━━ AVAILABLE DATA
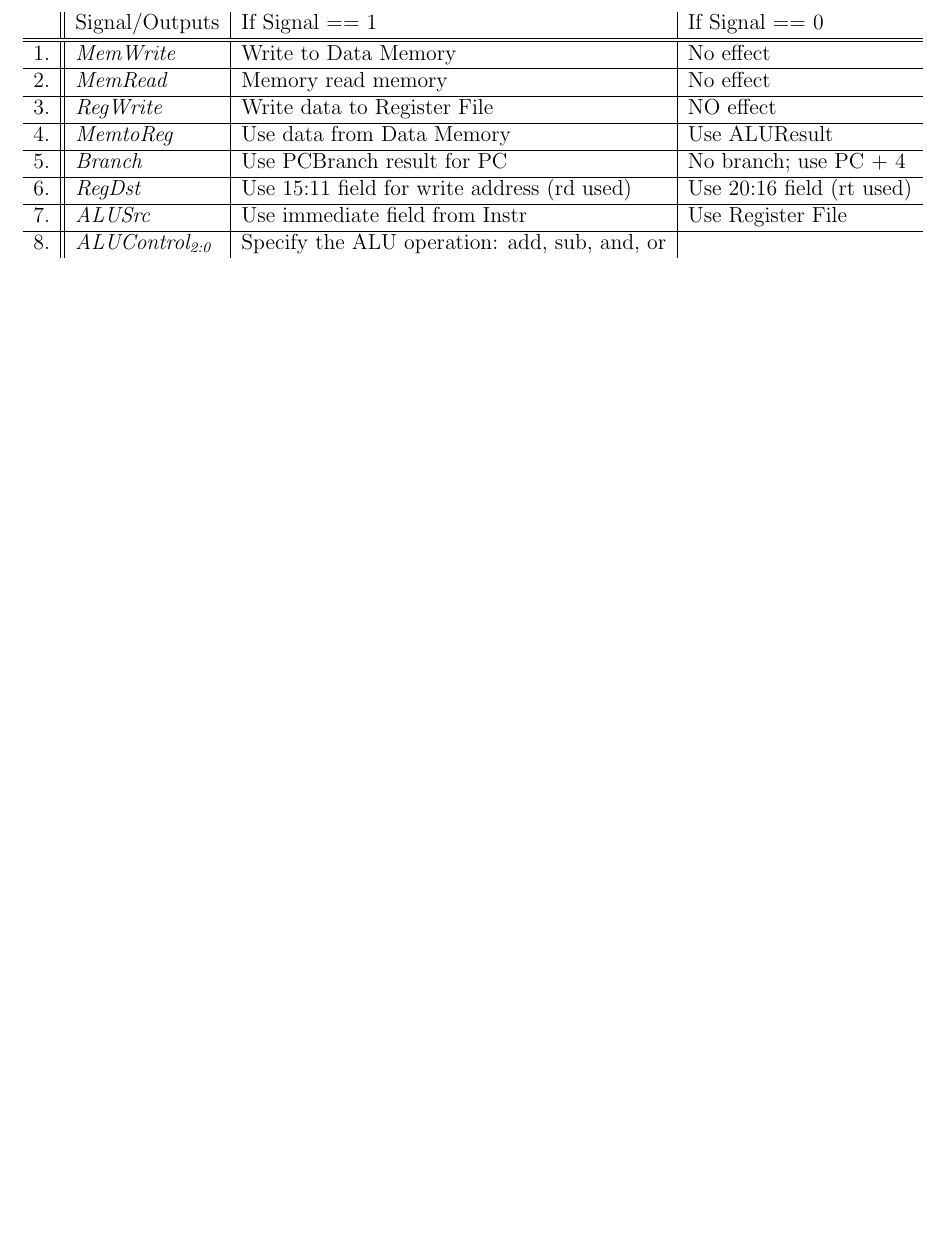
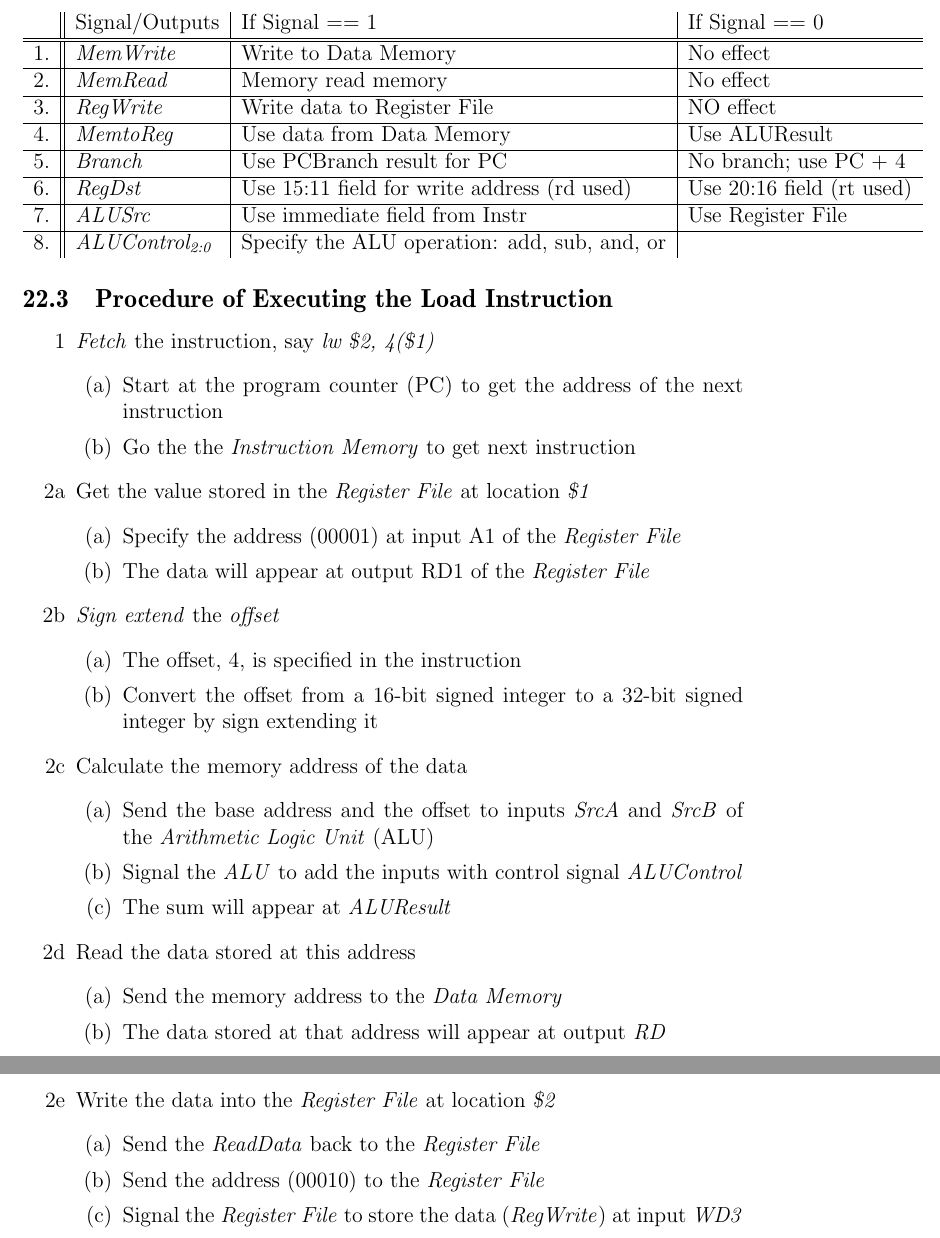
Before and after one commit to cc-shen/Handy-Tools, a LaTeX document (Notes/CS 251/notes.tex): part of page 46 of 47 before the commit and two parts of pages 46 and 47 of 48 after it, the two joined at a grey line, cut so that both start at the same text, the shorter picture padded with empty space. Compiled offline with pdfLaTeX.

Commit message:
CS251 notes updated

```diff
--- a/Notes/CS 251/notes.tex
+++ b/Notes/CS 251/notes.tex
@@ -981,6 +981,42 @@ binary and those who can't.} \\
   8. & \emph{ALUControl\textsubscript{2:0}} & Specify the ALU operation: add, sub, and, or
   \end{tabular}
 
+  \subsection{Procedure of Executing the Load Instruction}
+  \begin{enumerate}
+    \item[1] \emph{Fetch} the instruction, say \emph{lw \$2, 4(\$1)}
+    \begin{enumerate}
+      \item Start at the program counter (PC) to get the address of the next instruction
+      \item Go the the \emph{Instruction Memory} to get next instruction
+    \end{enumerate}
+    \item[2a] Get the value stored in the \emph{Register File} at location \emph{\$1}
+    \begin{enumerate}
+      \item Specify the address (00001) at input A1 of the \emph{Register File}
+      \item The data will appear at output RD1 of the \emph{Register File}
+    \end{enumerate}
+    \item[2b] \emph{Sign extend} the \emph{offset}
+    \begin{enumerate}
+      \item The offset, 4, is specified in the instruction
+      \item Convert the offset from a 16-bit signed integer to a 32-bit signed integer by sign extending it
+    \end{enumerate}
+    \item[2c] Calculate the memory address of the data
+    \begin{enumerate}
+      \item Send the base address and the offset to inputs \emph{SrcA} and \emph{SrcB} of the \emph{Arithmetic Logic Unit} (ALU)
+      \item Signal the \emph{ALU} to add the inputs with control signal \emph{ALUControl}
+      \item The sum will appear at \emph{ALUResult}
+    \end{enumerate}
+    \item[2d] Read the data stored at this address
+    \begin{enumerate}
+      \item Send the memory address to the \emph{Data Memory}
+      \item The data stored at that address will appear at output \emph{RD}
+    \end{enumerate}
+    \item[2e] Write the data into the \emph{Register File} at location \emph{\$2}
+    \begin{enumerate}
+      \item Send the \emph{ReadData} back to the \emph{Register File}
+      \item Send the address (00010) to the \emph{Register File}
+      \item Signal the \emph{Register File} to store the data (\emph{RegWrite}) at input \emph{WD3}
+    \end{enumerate}
+  \end{enumerate}
+
   \newpage
   \section{To-do}
   \begin{enumerate}
```
Also changed, not shown: Notes/CS 251/notes.pdf, Notes/CS 251/notes.tex (4 more changed lines).
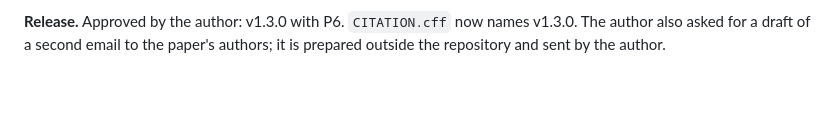
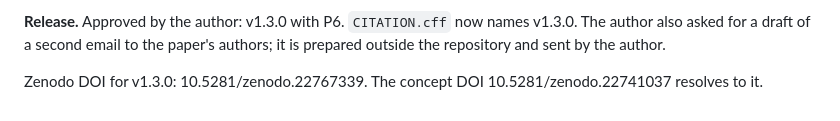
Before and after one commit to kbksqa/quantum-lab, a Markdown page: docs/research-log.md, the part around the change. Rendered like a GitHub page; blank space fills up the shorter version.

Commit message:
Research log: Zenodo DOI for v1.3.0
Co-Authored-By: Claude Opus 5 <noreply@anthropic.com>

```diff
--- a/docs/research-log.md
+++ b/docs/research-log.md
@@ -2208,3 +2208,5 @@ Next: P6.5 — the reproduction report `docs/p6-report.md`, release and DOI.
 
 **Release.** Approved by the author: v1.3.0 with P6. `CITATION.cff` now names v1.3.0. The author also asked for a draft of a
 second email to the paper's authors; it is prepared outside the repository and sent by the author.
+
+Zenodo DOI for v1.3.0: 10.5281/zenodo.22767339. The concept DOI 10.5281/zenodo.22741037 resolves to it.
```
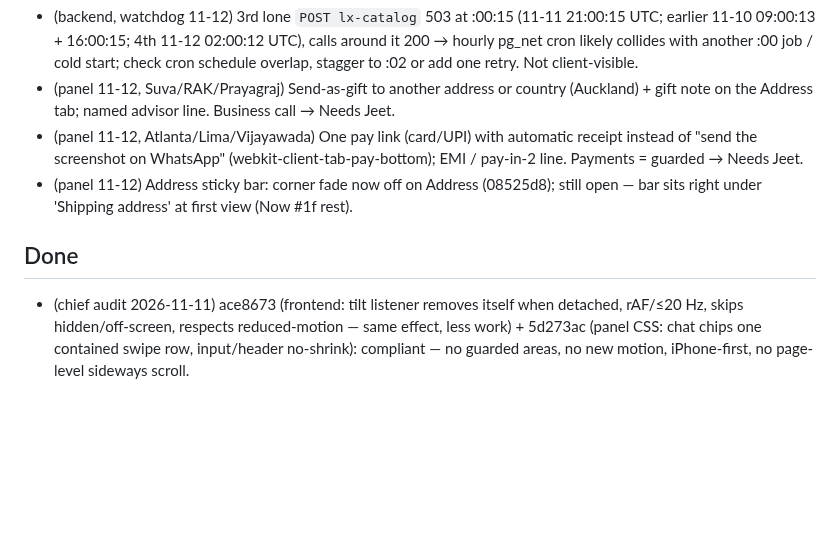
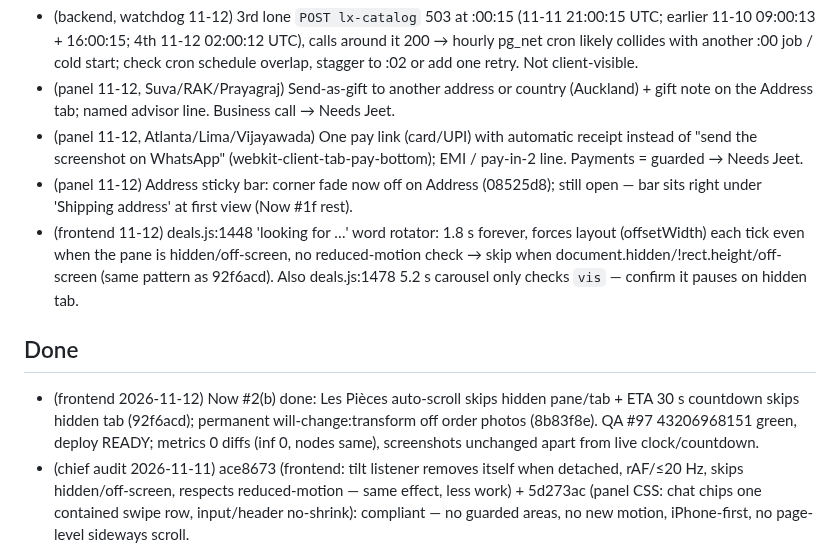
Before and after one commit to jeetnathavani37-dev/luxella-scraper, a Markdown page: tools/agents/BACKLOG.md, the part around the change. Drawn GitHub-style; blank space fills up the shorter version.

Commit message:
frontend: notebook + backlog 2026-11-12
Co-Authored-By: Claude Opus 5.5 <noreply@anthropic.com>
Claude-Session: https://claude.ai/code/session_01BTMoySJrsoo3Mw811gZzwa

```diff
--- a/tools/agents/BACKLOG.md
+++ b/tools/agents/BACKLOG.md
@@ -71,8 +71,10 @@ _(chief 2026-11-11: emptied — Address sticky bar → Now #1(f); senior caps
 - (panel 11-12, Suva/RAK/Prayagraj) Send-as-gift to another address or country (Auckland) + gift note on the Address tab; named advisor line. Business call → Needs Jeet.
 - (panel 11-12, Atlanta/Lima/Vijayawada) One pay link (card/UPI) with automatic receipt instead of "send the screenshot on WhatsApp" (webkit-client-tab-pay-bottom); EMI / pay-in-2 line. Payments = guarded → Needs Jeet.
 - (panel 11-12) Address sticky bar: corner fade now off on Address (08525d8); still open — bar sits right under 'Shipping address' at first view (Now #1f rest).
+- (frontend 11-12) deals.js:1448 'looking for …' word rotator: 1.8 s forever, forces layout (offsetWidth) each tick even when the pane is hidden/off-screen, no reduced-motion check → skip when document.hidden/!rect.height/off-screen (same pattern as 92f6acd). Also deals.js:1478 5.2 s carousel only checks `vis` — confirm it pauses on hidden tab.
 
 ## Done
+- (frontend 2026-11-12) Now #2(b) done: Les Pièces auto-scroll skips hidden pane/tab + ETA 30 s countdown skips hidden tab (92f6acd); permanent will-change:transform off order photos (8b83f8e). QA #97 43206968151 green, deploy READY; metrics 0 diffs (inf 0, nodes same), screenshots unchanged apart from live clock/countdown.
 - (chief audit 2026-11-11) ace8673 (frontend: tilt listener removes itself when detached, rAF/≤20 Hz, skips hidden/off-screen, respects reduced-motion — same effect, less work) + 5d273ac (panel CSS: chat chips one contained swipe row, input/header no-shrink): compliant — no guarded areas, no new motion, iPhone-first, no page-level sideways scroll.
 - (frontend 2026-11-11) Collection tilt listener leak + polish.js gyro ≤20 Hz, rendered nodes only (ace8673). QA #91 43010824195 green, deploy READY.
 - (panel 2026-11-11) Chat input inside the panel on 390×664 + chips one row (5d273ac), placeholder 'Ask here' (57cce19), sign-in 'By invitation only' 10px 5:1 (7bac656). QA #89 42972032149 green, READY.
```
Also changed, not shown: 1 other file.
━━━━
PROBLEM DESCRIPTION: Print the records above again exactly. Leave out the images.

EXERCISE RESPONSE:
Before and after one commit to cc-shen/Handy-Tools, a LaTeX document (Notes/CS 251/notes.tex): part of page 46 of 47 before the commit and two parts of pages 46 and 47 of 48 after it, the two joined at a grey line, cut so that both start at the same text, the shorter picture padded with empty space. Compiled offline with pdfLaTeX.

Commit message:
CS251 notes updated

```diff
--- a/Notes/CS 251/notes.tex
+++ b/Notes/CS 251/notes.tex
@@ -981,6 +981,42 @@ binary and those who can't.} \\
   8. & \emph{ALUControl\textsubscript{2:0}} & Specify the ALU operation: add, sub, and, or
   \end{tabular}
 
+  \subsection{Procedure of Executing the Load Instruction}
+  \begin{enumerate}
+    \item[1] \emph{Fetch} the instruction, say \emph{lw \$2, 4(\$1)}
+    \begin{enumerate}
+      \item Start at the program counter (PC) to get the address of the next instruction
+      \item Go the the \emph{Instruction Memory} to get next instruction
+    \end{enumerate}
+    \item[2a] Get the value stored in the \emph{Register File} at location \emph{\$1}
+    \begin{enumerate}
+      \item Specify the address (00001) at input A1 of the \emph{Register File}
+      \item The data will appear at output RD1 of the \emph{Register File}
+    \end{enumerate}
+    \item[2b] \emph{Sign extend} the \emph{offset}
+    \begin{enumerate}
+      \item The offset, 4, is specified in the instruction
+      \item Convert the offset from a 16-bit signed integer to a 32-bit signed integer by sign extending it
+    \end{enumerate}
+    \item[2c] Calculate the memory address of the data
+    \begin{enumerate}
+      \item Send the base address and the offset to inputs \emph{SrcA} and \emph{SrcB} of the \emph{Arithmetic Logic Unit} (ALU)
+      \item Signal the \emph{ALU} to add the inputs with control signal \emph{ALUControl}
+      \item The sum will appear at \emph{ALUResult}
+    \end{enumerate}
+    \item[2d] Read the data stored at this address
+    \begin{enumerate}
+      \item Send the memory address to the \emph{Data Memory}
+      \item The data stored at that address will appear at output \emph{RD}
+    \end{enumerate}
+    \item[2e] Write the data into the \emph{Register File} at location \emph{\$2}
+    \begin{enumerate}
+      \item Send the \emph{ReadData} back to the \emph{Register File}
+      \item Send the address (00010) to the \emph{Register File}
+      \item Signal the \emph{Register File} to store the data (\emph{RegWrite}) at input \emph{WD3}
+    \end{enumerate}
+  \end{enumerate}
+
   \newpage
   \section{To-do}
   \begin{enumerate}
```
Also changed, not shown: Notes/CS 251/notes.pdf, Notes/CS 251/notes.tex (4 more changed lines).
Before and after one commit to kbksqa/quantum-lab, a Markdown page: docs/research-log.md, the part around the change. Rendered like a GitHub page; blank space fills up the shorter version.

Commit message:
Research log: Zenodo DOI for v1.3.0
Co-Authored-By: Claude Opus 5 <noreply@anthropic.com>

```diff
--- a/docs/research-log.md
+++ b/docs/research-log.md
@@ -2208,3 +2208,5 @@ Next: P6.5 — the reproduction report `docs/p6-report.md`, release and DOI.
 
 **Release.** Approved by the author: v1.3.0 with P6. `CITATION.cff` now names v1.3.0. The author also asked for a draft of a
 second email to the paper's authors; it is prepared outside the repository and sent by the author.
+
+Zenodo DOI for v1.3.0: 10.5281/zenodo.22767339. The concept DOI 10.5281/zenodo.22741037 resolves to it.
```
Before and after one commit to jeetnathavani37-dev/luxella-scraper, a Markdown page: tools/agents/BACKLOG.md, the part around the change. Drawn GitHub-style; blank space fills up the shorter version.

Commit message:
frontend: notebook + backlog 2026-11-12
Co-Authored-By: Claude Opus 5.5 <noreply@anthropic.com>
Claude-Session: https://claude.ai/code/session_01BTMoySJrsoo3Mw811gZzwa

```diff
--- a/tools/agents/BACKLOG.md
+++ b/tools/agents/BACKLOG.md
@@ -71,8 +71,10 @@ _(chief 2026-11-11: emptied — Address sticky bar → Now #1(f); senior caps
 - (panel 11-12, Suva/RAK/Prayagraj) Send-as-gift to another address or country (Auckland) + gift note on the Address tab; named advisor line. Business call → Needs Jeet.
 - (panel 11-12, Atlanta/Lima/Vijayawada) One pay link (card/UPI) with automatic receipt instead of "send the screenshot on WhatsApp" (webkit-client-tab-pay-bottom); EMI / pay-in-2 line. Payments = guarded → Needs Jeet.
 - (panel 11-12) Address sticky bar: corner fade now off on Address (08525d8); still open — bar sits right under 'Shipping address' at first view (Now #1f rest).
+- (frontend 11-12) deals.js:1448 'looking for …' word rotator: 1.8 s forever, forces layout (offsetWidth) each tick even when the pane is hidden/off-screen, no reduced-motion check → skip when document.hidden/!rect.height/off-screen (same pattern as 92f6acd). Also deals.js:1478 5.2 s carousel only checks `vis` — confirm it pauses on hidden tab.
 
 ## Done
+- (frontend 2026-11-12) Now #2(b) done: Les Pièces auto-scroll skips hidden pane/tab + ETA 30 s countdown skips hidden tab (92f6acd); permanent will-change:transform off order photos (8b83f8e). QA #97 43206968151 green, deploy READY; metrics 0 diffs (inf 0, nodes same), screenshots unchanged apart from live clock/countdown.
 - (chief audit 2026-11-11) ace8673 (frontend: tilt listener removes itself when detached, rAF/≤20 Hz, skips hidden/off-screen, respects reduced-motion — same effect, less work) + 5d273ac (panel CSS: chat chips one contained swipe row, input/header no-shrink): compliant — no guarded areas, no new motion, iPhone-first, no page-level sideways scroll.
 - (frontend 2026-11-11) Collection tilt listener leak + polish.js gyro ≤20 Hz, rendered nodes only (ace8673). QA #91 43010824195 green, deploy READY.
 - (panel 2026-11-11) Chat input inside the panel on 390×664 + chips one row (5d273ac), placeholder 'Ask here' (57cce19), sign-in 'By invitation only' 10px 5:1 (7bac656). QA #89 42972032149 green, READY.
```
Also changed, not shown: 1 other file.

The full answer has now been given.